- **EXERCISE INPUT**
________________________________________

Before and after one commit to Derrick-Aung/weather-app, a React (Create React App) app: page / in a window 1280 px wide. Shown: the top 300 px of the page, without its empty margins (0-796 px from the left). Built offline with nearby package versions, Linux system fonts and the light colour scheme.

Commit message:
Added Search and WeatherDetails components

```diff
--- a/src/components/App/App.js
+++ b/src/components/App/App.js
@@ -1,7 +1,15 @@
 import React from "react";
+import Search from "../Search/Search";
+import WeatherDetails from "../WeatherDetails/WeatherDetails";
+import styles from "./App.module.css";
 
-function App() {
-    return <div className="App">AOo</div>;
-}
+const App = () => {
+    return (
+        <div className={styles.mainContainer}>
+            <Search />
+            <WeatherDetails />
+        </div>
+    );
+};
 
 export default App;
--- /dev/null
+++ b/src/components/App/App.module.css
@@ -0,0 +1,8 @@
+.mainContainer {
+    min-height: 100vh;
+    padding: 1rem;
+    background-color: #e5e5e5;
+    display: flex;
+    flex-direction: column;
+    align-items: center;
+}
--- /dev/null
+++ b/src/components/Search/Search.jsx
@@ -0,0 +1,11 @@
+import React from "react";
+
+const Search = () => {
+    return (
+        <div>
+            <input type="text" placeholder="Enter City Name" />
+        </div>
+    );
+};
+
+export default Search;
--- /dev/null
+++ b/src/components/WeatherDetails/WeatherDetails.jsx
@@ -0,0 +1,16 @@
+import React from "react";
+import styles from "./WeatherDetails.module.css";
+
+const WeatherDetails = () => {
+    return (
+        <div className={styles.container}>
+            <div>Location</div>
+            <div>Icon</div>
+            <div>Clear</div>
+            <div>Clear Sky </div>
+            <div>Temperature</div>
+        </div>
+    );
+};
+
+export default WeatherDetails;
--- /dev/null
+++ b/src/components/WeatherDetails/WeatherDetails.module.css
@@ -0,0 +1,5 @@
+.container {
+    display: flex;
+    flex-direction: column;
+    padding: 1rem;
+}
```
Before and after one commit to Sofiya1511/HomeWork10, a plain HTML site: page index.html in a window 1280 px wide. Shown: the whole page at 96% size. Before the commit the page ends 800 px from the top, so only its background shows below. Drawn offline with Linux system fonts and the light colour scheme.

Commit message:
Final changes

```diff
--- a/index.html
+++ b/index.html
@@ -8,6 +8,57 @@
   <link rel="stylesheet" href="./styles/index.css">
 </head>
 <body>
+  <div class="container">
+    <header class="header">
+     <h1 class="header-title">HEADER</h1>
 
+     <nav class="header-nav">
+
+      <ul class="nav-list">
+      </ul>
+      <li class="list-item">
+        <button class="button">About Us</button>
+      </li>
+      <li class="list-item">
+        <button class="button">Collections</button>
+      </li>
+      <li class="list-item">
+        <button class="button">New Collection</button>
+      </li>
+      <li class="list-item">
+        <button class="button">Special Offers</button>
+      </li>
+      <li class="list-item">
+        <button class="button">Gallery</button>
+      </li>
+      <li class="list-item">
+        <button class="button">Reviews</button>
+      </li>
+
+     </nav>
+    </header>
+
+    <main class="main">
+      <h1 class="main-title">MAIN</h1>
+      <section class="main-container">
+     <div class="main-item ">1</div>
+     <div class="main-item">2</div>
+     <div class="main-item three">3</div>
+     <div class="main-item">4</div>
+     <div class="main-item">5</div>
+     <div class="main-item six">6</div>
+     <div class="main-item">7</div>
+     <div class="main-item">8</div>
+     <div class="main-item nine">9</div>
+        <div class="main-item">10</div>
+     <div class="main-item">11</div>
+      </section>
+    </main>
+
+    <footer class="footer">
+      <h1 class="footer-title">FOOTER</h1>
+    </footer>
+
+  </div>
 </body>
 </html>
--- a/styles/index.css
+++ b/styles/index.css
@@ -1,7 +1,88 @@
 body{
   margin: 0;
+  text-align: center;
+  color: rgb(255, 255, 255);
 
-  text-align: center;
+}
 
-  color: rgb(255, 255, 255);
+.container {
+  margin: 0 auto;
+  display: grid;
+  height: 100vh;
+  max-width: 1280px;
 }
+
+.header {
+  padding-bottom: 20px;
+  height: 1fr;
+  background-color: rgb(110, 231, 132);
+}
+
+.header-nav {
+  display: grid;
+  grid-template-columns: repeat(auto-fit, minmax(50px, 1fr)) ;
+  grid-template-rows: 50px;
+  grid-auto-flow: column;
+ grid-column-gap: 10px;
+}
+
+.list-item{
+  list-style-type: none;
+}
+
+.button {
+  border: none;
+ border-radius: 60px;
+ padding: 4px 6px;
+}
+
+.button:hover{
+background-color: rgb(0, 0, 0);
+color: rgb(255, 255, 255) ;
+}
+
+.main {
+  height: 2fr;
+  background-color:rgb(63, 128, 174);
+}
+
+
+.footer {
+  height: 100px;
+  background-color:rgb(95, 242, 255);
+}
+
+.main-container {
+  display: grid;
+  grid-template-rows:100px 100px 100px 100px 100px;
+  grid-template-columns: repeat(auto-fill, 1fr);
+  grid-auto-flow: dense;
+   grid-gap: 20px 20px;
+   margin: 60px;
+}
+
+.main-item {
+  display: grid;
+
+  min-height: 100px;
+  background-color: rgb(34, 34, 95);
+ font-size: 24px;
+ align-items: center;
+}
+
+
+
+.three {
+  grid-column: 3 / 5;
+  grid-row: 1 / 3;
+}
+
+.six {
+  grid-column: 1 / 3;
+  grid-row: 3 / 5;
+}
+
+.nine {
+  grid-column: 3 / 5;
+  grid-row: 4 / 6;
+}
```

________________________________________

The expected response reproduces all of the data precisely.

Before and after one commit to Derrick-Aung/weather-app, a React (Create React App) app: page / in a window 1280 px wide. Shown: the top 300 px of the page, without its empty margins (0-796 px from the left). Built offline with nearby package versions, Linux system fonts and the light colour scheme.

Commit message:
Added Search and WeatherDetails components

```diff
--- a/src/components/App/App.js
+++ b/src/components/App/App.js
@@ -1,7 +1,15 @@
 import React from "react";
+import Search from "../Search/Search";
+import WeatherDetails from "../WeatherDetails/WeatherDetails";
+import styles from "./App.module.css";
 
-function App() {
-    return <div className="App">AOo</div>;
-}
+const App = () => {
+    return (
+        <div className={styles.mainContainer}>
+            <Search />
+            <WeatherDetails />
+        </div>
+    );
+};
 
 export default App;
--- /dev/null
+++ b/src/components/App/App.module.css
@@ -0,0 +1,8 @@
+.mainContainer {
+    min-height: 100vh;
+    padding: 1rem;
+    background-color: #e5e5e5;
+    display: flex;
+    flex-direction: column;
+    align-items: center;
+}
--- /dev/null
+++ b/src/components/Search/Search.jsx
@@ -0,0 +1,11 @@
+import React from "react";
+
+const Search = () => {
+    return (
+        <div>
+            <input type="text" placeholder="Enter City Name" />
+        </div>
+    );
+};
+
+export default Search;
--- /dev/null
+++ b/src/components/WeatherDetails/WeatherDetails.jsx
@@ -0,0 +1,16 @@
+import React from "react";
+import styles from "./WeatherDetails.module.css";
+
+const WeatherDetails = () => {
+    return (
+        <div className={styles.container}>
+            <div>Location</div>
+            <div>Icon</div>
+            <div>Clear</div>
+            <div>Clear Sky </div>
+            <div>Temperature</div>
+        </div>
+    );
+};
+
+export default WeatherDetails;
--- /dev/null
+++ b/src/components/WeatherDetails/WeatherDetails.module.css
@@ -0,0 +1,5 @@
+.container {
+    display: flex;
+    flex-direction: column;
+    padding: 1rem;
+}
```
Before and after one commit to Sofiya1511/HomeWork10, a plain HTML site: page index.html in a window 1280 px wide. Shown: the whole page at 96% size. Before the commit the page ends 800 px from the top, so only its background shows below. Drawn offline with Linux system fonts and the light colour scheme.

Commit message:
Final changes

```diff
--- a/index.html
+++ b/index.html
@@ -8,6 +8,57 @@
   <link rel="stylesheet" href="./styles/index.css">
 </head>
 <body>
+  <div class="container">
+    <header class="header">
+     <h1 class="header-title">HEADER</h1>
 
+     <nav class="header-nav">
+
+      <ul class="nav-list">
+      </ul>
+      <li class="list-item">
+        <button class="button">About Us</button>
+      </li>
+      <li class="list-item">
+        <button class="button">Collections</button>
+      </li>
+      <li class="list-item">
+        <button class="button">New Collection</button>
+      </li>
+      <li class="list-item">
+        <button class="button">Special Offers</button>
+      </li>
+      <li class="list-item">
+        <button class="button">Gallery</button>
+      </li>
+      <li class="list-item">
+        <button class="button">Reviews</button>
+      </li>
+
+     </nav>
+    </header>
+
+    <main class="main">
+      <h1 class="main-title">MAIN</h1>
+      <section class="main-container">
+     <div class="main-item ">1</div>
+     <div class="main-item">2</div>
+     <div class="main-item three">3</div>
+     <div class="main-item">4</div>
+     <div class="main-item">5</div>
+     <div class="main-item six">6</div>
+     <div class="main-item">7</div>
+     <div class="main-item">8</div>
+     <div class="main-item nine">9</div>
+        <div class="main-item">10</div>
+     <div class="main-item">11</div>
+      </section>
+    </main>
+
+    <footer class="footer">
+      <h1 class="footer-title">FOOTER</h1>
+    </footer>
+
+  </div>
 </body>
 </html>
--- a/styles/index.css
+++ b/styles/index.css
@@ -1,7 +1,88 @@
 body{
   margin: 0;
+  text-align: center;
+  color: rgb(255, 255, 255);
 
-  text-align: center;
+}
 
-  color: rgb(255, 255, 255);
+.container {
+  margin: 0 auto;
+  display: grid;
+  height: 100vh;
+  max-width: 1280px;
 }
+
+.header {
+  padding-bottom: 20px;
+  height: 1fr;
+  background-color: rgb(110, 231, 132);
+}
+
+.header-nav {
+  display: grid;
+  grid-template-columns: repeat(auto-fit, minmax(50px, 1fr)) ;
+  grid-template-rows: 50px;
+  grid-auto-flow: column;
+ grid-column-gap: 10px;
+}
+
+.list-item{
+  list-style-type: none;
+}
+
+.button {
+  border: none;
+ border-radius: 60px;
+ padding: 4px 6px;
+}
+
+.button:hover{
+background-color: rgb(0, 0, 0);
+color: rgb(255, 255, 255) ;
+}
+
+.main {
+  height: 2fr;
+  background-color:rgb(63, 128, 174);
+}
+
+
+.footer {
+  height: 100px;
+  background-color:rgb(95, 242, 255);
+}
+
+.main-container {
+  display: grid;
+  grid-template-rows:100px 100px 100px 100px 100px;
+  grid-template-columns: repeat(auto-fill, 1fr);
+  grid-auto-flow: dense;
+   grid-gap: 20px 20px;
+   margin: 60px;
+}
+
+.main-item {
+  display: grid;
+
+  min-height: 100px;
+  background-color: rgb(34, 34, 95);
+ font-size: 24px;
+ align-items: center;
+}
+
+
+
+.three {
+  grid-column: 3 / 5;
+  grid-row: 1 / 3;
+}
+
+.six {
+  grid-column: 1 / 3;
+  grid-row: 3 / 5;
+}
+
+.nine {
+  grid-column: 3 / 5;
+  grid-row: 4 / 6;
+}
```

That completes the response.